- **WHAT THE TASK REQUIRES**
Among the records, which lines include "Enter"? List them.
========================
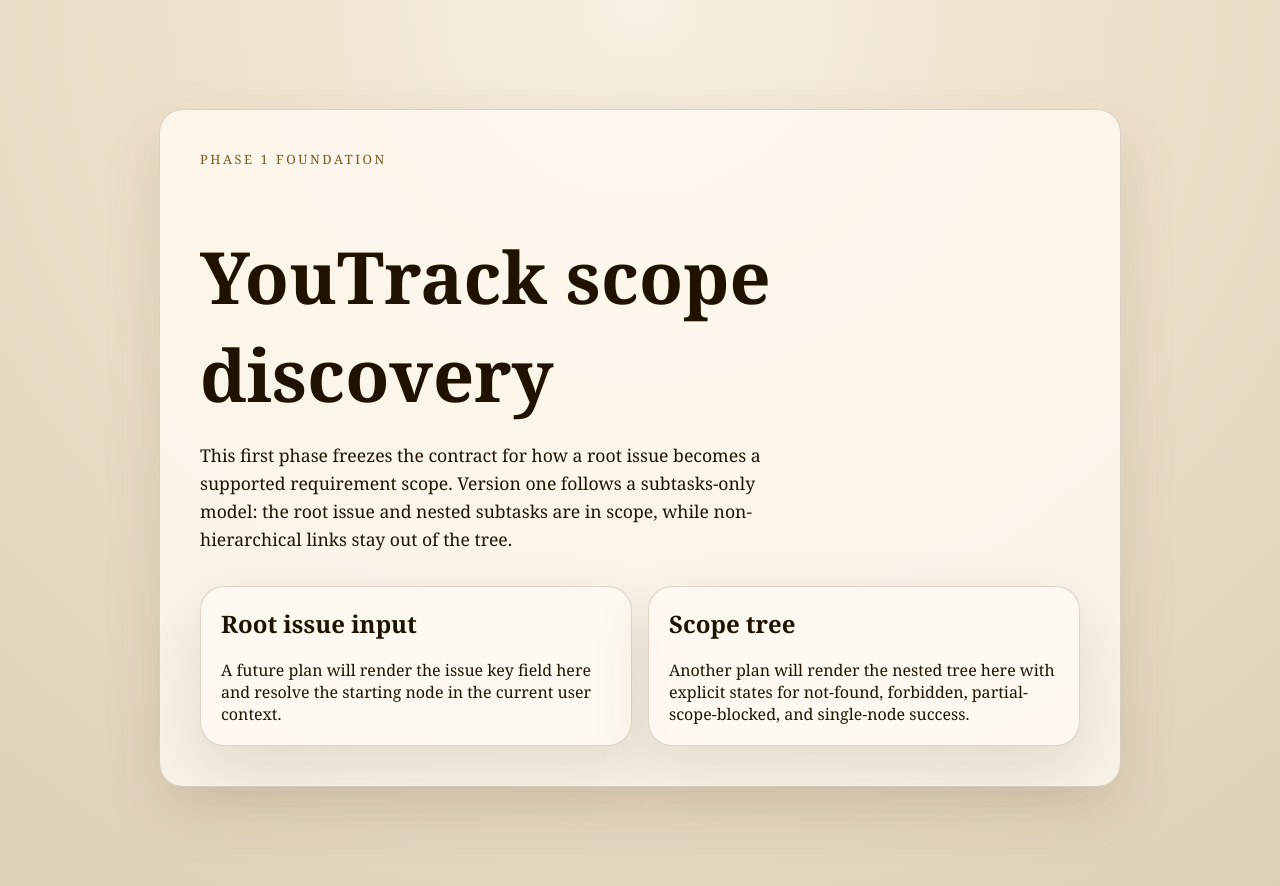
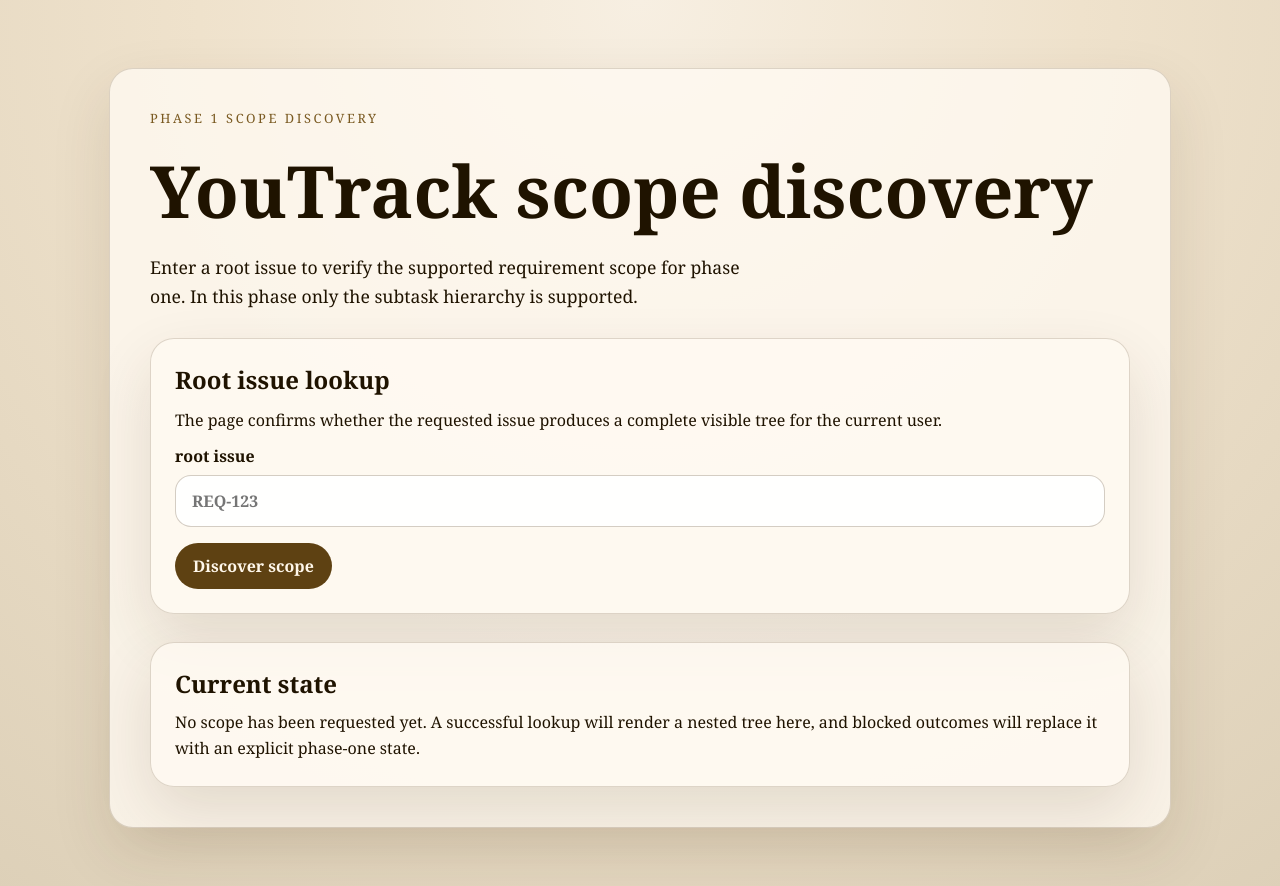
Before and after one commit to SeleznevAM/ai-board, a Next.js app: page / in a window 1280 px wide. Shown: the top 886 px of the page. Built offline with nearby package versions, Linux system fonts and the light colour scheme.

Commit message:
feat(01-03): add phase-one scope discovery ui

```diff
--- a/app/page.tsx
+++ b/app/page.tsx
@@ -1,3 +1,11 @@
+"use client";
+
+import { useState } from "react";
+
+import { RootIssueForm, type RootIssueFormResult } from "../src/components/root-issue-form";
+import { ScopeState } from "../src/components/scope-state";
+import { ScopeTree } from "../src/components/scope-tree";
+
 const panelStyle = {
   borderRadius: "24px",
   border: "1px solid rgba(75, 49, 11, 0.18)",
@@ -6,6 +14,8 @@
 } as const;
 
 export default function HomePage() {
+  const [result, setResult] = useState<RootIssueFormResult | null>(null);
+
   return (
     <main
       style={{
@@ -18,10 +28,13 @@
       <section
         style={{
           ...panelStyle,
-          width: "min(880px, 100%)",
+          width: "min(980px, 100%)",
           padding: "40px",
+          display: "grid",
+          gap: "28px",
         }}
       >
+        <header style={{ display: "grid", gap: "14px" }}>
           <p
             style={{
               margin: 0,
@@ -31,39 +44,61 @@
               color: "#7a5a22",
             }}
           >
-          Phase 1 foundation
+            Phase 1 scope discovery
           </p>
-        <h1 style={{ marginBottom: "16px", fontSize: "clamp(2.5rem, 6vw, 4.5rem)" }}>
+          <h1 style={{ margin: 0, fontSize: "clamp(2.5rem, 6vw, 4.5rem)" }}>
             YouTrack scope discovery
           </h1>
-        <p style={{ maxWidth: "60ch", fontSize: "1.1rem", lineHeight: 1.6 }}>
-          This first phase freezes the contract for how a root issue becomes a supported
-          requirement scope. Version one follows a subtasks-only model: the root issue and
-          nested subtasks are in scope, while non-hierarchical links stay out of the tree.
+          <p style={{ maxWidth: "62ch", fontSize: "1.1rem", lineHeight: 1.6, margin: 0 }}>
+            Enter a root issue to verify the supported requirement scope for phase one.
+            In this phase only the subtask hierarchy is supported.
           </p>
+        </header>
+
         <div
           style={{
+            ...panelStyle,
+            padding: "24px",
             display: "grid",
-            gap: "16px",
-            marginTop: "32px",
-            gridTemplateColumns: "repeat(auto-fit, minmax(220px, 1fr))",
+            gap: "12px",
           }}
         >
-          <article style={{ ...panelStyle, padding: "20px" }}>
-            <h2 style={{ marginTop: 0 }}>Root issue input</h2>
-            <p style={{ marginBottom: 0 }}>
-              A future plan will render the issue key field here and resolve the starting
-              node in the current user context.
+          <h2 style={{ margin: 0 }}>Root issue lookup</h2>
+          <p style={{ margin: 0, lineHeight: 1.6 }}>
+            The page confirms whether the requested issue produces a complete visible tree
+            for the current user.
           </p>
-          </article>
-          <article style={{ ...panelStyle, padding: "20px" }}>
-            <h2 style={{ marginTop: 0 }}>Scope tree</h2>
-            <p style={{ marginBottom: 0 }}>
-              Another plan will render the nested tree here with explicit states for
-              not-found, forbidden, partial-scope-blocked, and single-node success.
+          <RootIssueForm onResolved={setResult} />
+        </div>
+
+        {result?.kind === "success" ? (
+          <div style={{ ...panelStyle, padding: "24px" }}>
+            <ScopeTree root={result.scope.root} />
+          </div>
+        ) : null}
+
+        {result?.kind === "error" ? (
+          <ScopeState
+            code={result.code}
+            issueKey={result.issueKey}
+            message={result.message}
+          />
+        ) : (
+          <div
+            style={{
+              ...panelStyle,
+              padding: "24px",
+              display: "grid",
+              gap: "10px",
+            }}
+          >
+            <h2 style={{ margin: 0 }}>Current state</h2>
+            <p style={{ margin: 0, lineHeight: 1.6 }}>
+              No scope has been requested yet. A successful lookup will render a nested tree
+              here, and blocked outcomes will replace it with an explicit phase-one state.
             </p>
-          </article>
           </div>
+        )}
       </section>
     </main>
   );
--- /dev/null
+++ b/src/components/root-issue-form.tsx
@@ -0,0 +1,167 @@
+"use client";
+
+import { useState, type FormEvent } from "react";
+
+import {
+  PARTIAL_SCOPE_FORBIDDEN,
+  ROOT_ISSUE_FORBIDDEN,
+  ROOT_ISSUE_NOT_FOUND,
+} from "../lib/youtrack/errors";
+import type { ScopeResolutionState } from "../lib/scope/types";
+
+export type RootIssueFormResult =
+  | {
+      readonly kind: "success";
+      readonly scope: Extract<ScopeResolutionState, { readonly status: "ready" }>;
+    }
+  | {
+      readonly kind: "error";
+      readonly code:
+        | typeof ROOT_ISSUE_NOT_FOUND
+        | typeof ROOT_ISSUE_FORBIDDEN
+        | typeof PARTIAL_SCOPE_FORBIDDEN
+        | "UNKNOWN_ERROR";
+      readonly issueKey: string;
+      readonly message: string;
+    };
+
+type RootIssueFormProps = {
+  readonly onResolved: (result: RootIssueFormResult) => void;
+};
+
+function getErrorCode(status: number) {
+  if (status === 404) {
+    return ROOT_ISSUE_NOT_FOUND;
+  }
+
+  if (status === 403) {
+    return ROOT_ISSUE_FORBIDDEN;
+  }
+
+  if (status === 409) {
+    return PARTIAL_SCOPE_FORBIDDEN;
+  }
+
+  return "UNKNOWN_ERROR" as const;
+}
+
+export function RootIssueForm({ onResolved }: RootIssueFormProps) {
+  const [rootIssueKey, setRootIssueKey] = useState("");
+  const [isSubmitting, setIsSubmitting] = useState(false);
+
+  async function handleSubmit(event: FormEvent<HTMLFormElement>) {
+    event.preventDefault();
+
+    const normalizedRootIssue = rootIssueKey.trim();
+    if (!normalizedRootIssue) {
+      onResolved({
+        kind: "error",
+        code: "UNKNOWN_ERROR",
+        issueKey: "",
+        message: "Enter a root issue key before requesting scope discovery.",
+      });
+      return;
+    }
+
+    setIsSubmitting(true);
+
+    try {
+      const response = await fetch("/api/scope", {
+        method: "POST",
+        headers: {
+          "Content-Type": "application/json",
+        },
+        body: JSON.stringify({
+          rootIssueKey: normalizedRootIssue,
+        }),
+      });
+
+      const payload = (await response.json()) as ScopeResolutionState & {
+        readonly message?: string;
+      };
+
+      if (response.ok && payload.status === "ready") {
+        onResolved({
+          kind: "success",
+          scope: payload,
+        });
+        return;
+      }
+
+      onResolved({
+        kind: "error",
+        code: getErrorCode(response.status),
+        issueKey: normalizedRootIssue,
+        message:
+          payload.message ??
+          "The phase-one scope request failed before a complete supported tree was returned.",
+      });
+    } catch (error) {
+      onResolved({
+        kind: "error",
+        code: "UNKNOWN_ERROR",
+        issueKey: normalizedRootIssue,
+        message:
+          error instanceof Error
+            ? error.message
+            : "Unexpected error while requesting the phase-one scope.",
+      });
+    } finally {
+      setIsSubmitting(false);
+    }
+  }
+
+  return (
+    <form
+      onSubmit={handleSubmit}
+      style={{
+        display: "grid",
+        gap: "16px",
+      }}
+    >
+      <label
+        htmlFor="root-issue"
+        style={{
+          display: "grid",
+          gap: "8px",
+          fontWeight: 600,
+        }}
+      >
+        root issue
+        <input
+          id="root-issue"
+          name="rootIssueKey"
+          value={rootIssueKey}
+          onChange={(event) => setRootIssueKey(event.target.value)}
+          placeholder="REQ-123"
+          autoComplete="off"
+          style={{
+            borderRadius: "16px",
+            border: "1px solid rgba(75, 49, 11, 0.24)",
+            padding: "14px 16px",
+            font: "inherit",
+            background: "rgba(255, 255, 255, 0.9)",
+          }}
+        />
+      </label>
+
+      <button
+        type="submit"
+        disabled={isSubmitting}
+        style={{
+          width: "fit-content",
+          borderRadius: "999px",
+          border: "none",
+          padding: "12px 18px",
+          font: "inherit",
+          fontWeight: 700,
+          cursor: isSubmitting ? "progress" : "pointer",
+          background: "#5e4112",
+          color: "#fff7ea",
+        }}
+      >
+        {isSubmitting ? "Resolving scope..." : "Discover scope"}
+      </button>
+    </form>
+  );
+}
--- /dev/null
+++ b/src/components/scope-state.tsx
@@ -0,0 +1,76 @@
+import {
+  PARTIAL_SCOPE_FORBIDDEN,
+  ROOT_ISSUE_FORBIDDEN,
+  ROOT_ISSUE_NOT_FOUND,
+} from "../lib/youtrack/errors";
+
+type ScopeStateProps = {
+  readonly code:
+    | typeof ROOT_ISSUE_NOT_FOUND
+    | typeof ROOT_ISSUE_FORBIDDEN
+    | typeof PARTIAL_SCOPE_FORBIDDEN
+    | "UNKNOWN_ERROR";
+  readonly issueKey: string;
+  readonly message: string;
+};
+
+const stateCopy = {
+  [ROOT_ISSUE_NOT_FOUND]: {
+    title: "Root issue not found",
+    body: "The requested issue key does not exist in the visible YouTrack scope.",
+    tone: "#8a3b00",
+  },
+  [ROOT_ISSUE_FORBIDDEN]: {
+    title: "Root issue is not available",
+    body: "The current user cannot read this root issue, so phase one cannot confirm scope.",
+    tone: "#7a2f16",
+  },
+  [PARTIAL_SCOPE_FORBIDDEN]: {
+    title: "Scope is blocked",
+    body:
+      "Part of the supported subtask tree is hidden from the current user, so no tree can be confirmed.",
+    tone: "#9c1c1c",
+  },
+  UNKNOWN_ERROR: {
+    title: "Scope request failed",
+    body: "The request did not return a usable phase-one result.",
+    tone: "#5b4012",
+  },
+} as const;
+
+export function ScopeState({ code, issueKey, message }: ScopeStateProps) {
+  const copy = stateCopy[code];
+
+  return (
+    <section
+      aria-live="polite"
+      style={{
+        borderRadius: "24px",
+        border: `1px solid color-mix(in srgb, ${copy.tone} 30%, transparent)`,
+        background: "rgba(255, 250, 242, 0.88)",
+        padding: "24px",
+        display: "grid",
+        gap: "10px",
+      }}
+    >
+      <div
+        style={{
+          fontSize: "0.85rem",
+          letterSpacing: "0.16em",
+          textTransform: "uppercase",
+          color: copy.tone,
+        }}
+      >
+        {code}
+      </div>
+      <h2 style={{ margin: 0 }}>{copy.title}</h2>
+      <p style={{ margin: 0, lineHeight: 1.6 }}>{copy.body}</p>
+      {issueKey ? (
+        <p style={{ margin: 0, fontWeight: 700 }}>
+          Requested root issue: <span style={{ color: copy.tone }}>{issueKey}</span>
+        </p>
+      ) : null}
+      <p style={{ margin: 0, lineHeight: 1.6 }}>{message}</p>
+    </section>
+  );
+}
--- /dev/null
+++ b/src/components/scope-tree.tsx
@@ -0,0 +1,77 @@
+import type { ScopeTreeNode } from "../lib/scope/types";
+
+type ScopeTreeProps = {
+  readonly root: ScopeTreeNode;
+};
+
+function TreeBranch({ node }: { readonly node: ScopeTreeNode }) {
+  return (
+    <li
+      style={{
+        display: "grid",
+        gap: "10px",
+      }}
+    >
+      <div
+        style={{
+          borderRadius: "16px",
+          border: "1px solid rgba(75, 49, 11, 0.16)",
+          background: "rgba(255, 252, 247, 0.92)",
+          padding: "14px 16px",
+        }}
+      >
+        <div style={{ fontWeight: 700 }}>{node.issue.key}</div>
+        <div style={{ marginTop: "6px", lineHeight: 1.5 }}>{node.issue.summary}</div>
+      </div>
+
+      {node.children.length > 0 ? (
+        <ul
+          style={{
+            listStyle: "none",
+            margin: 0,
+            paddingLeft: "20px",
+            display: "grid",
+            gap: "10px",
+            borderLeft: "2px solid rgba(122, 90, 34, 0.24)",
+          }}
+        >
+          {node.children.map((child) => (
+            <TreeBranch key={child.issue.id} node={child} />
+          ))}
+        </ul>
+      ) : null}
+    </li>
+  );
+}
+
+export function ScopeTree({ root }: ScopeTreeProps) {
+  return (
+    <section
+      aria-label="Scope tree"
+      style={{
+        display: "grid",
+        gap: "14px",
+      }}
+    >
+      <div>
+        <h2 style={{ margin: 0, fontSize: "1.35rem" }}>Scope tree</h2>
+        <p style={{ marginBottom: 0, lineHeight: 1.6 }}>
+          A successful result renders only the supported hierarchy returned by the
+          phase-one scope contract.
+        </p>
+      </div>
+
+      <ul
+        style={{
+          listStyle: "none",
+          margin: 0,
+          padding: 0,
+          display: "grid",
+          gap: "10px",
+        }}
+      >
+        <TreeBranch node={root} />
+      </ul>
+    </section>
+  );
+}
```
Lines whose indentation alone changed are shown as unchanged.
========================
- **SOLVED PROBLEM**
+            Enter a root issue to verify the supported requirement scope for phase one.
+        message: "Enter a root issue key before requesting scope discovery.",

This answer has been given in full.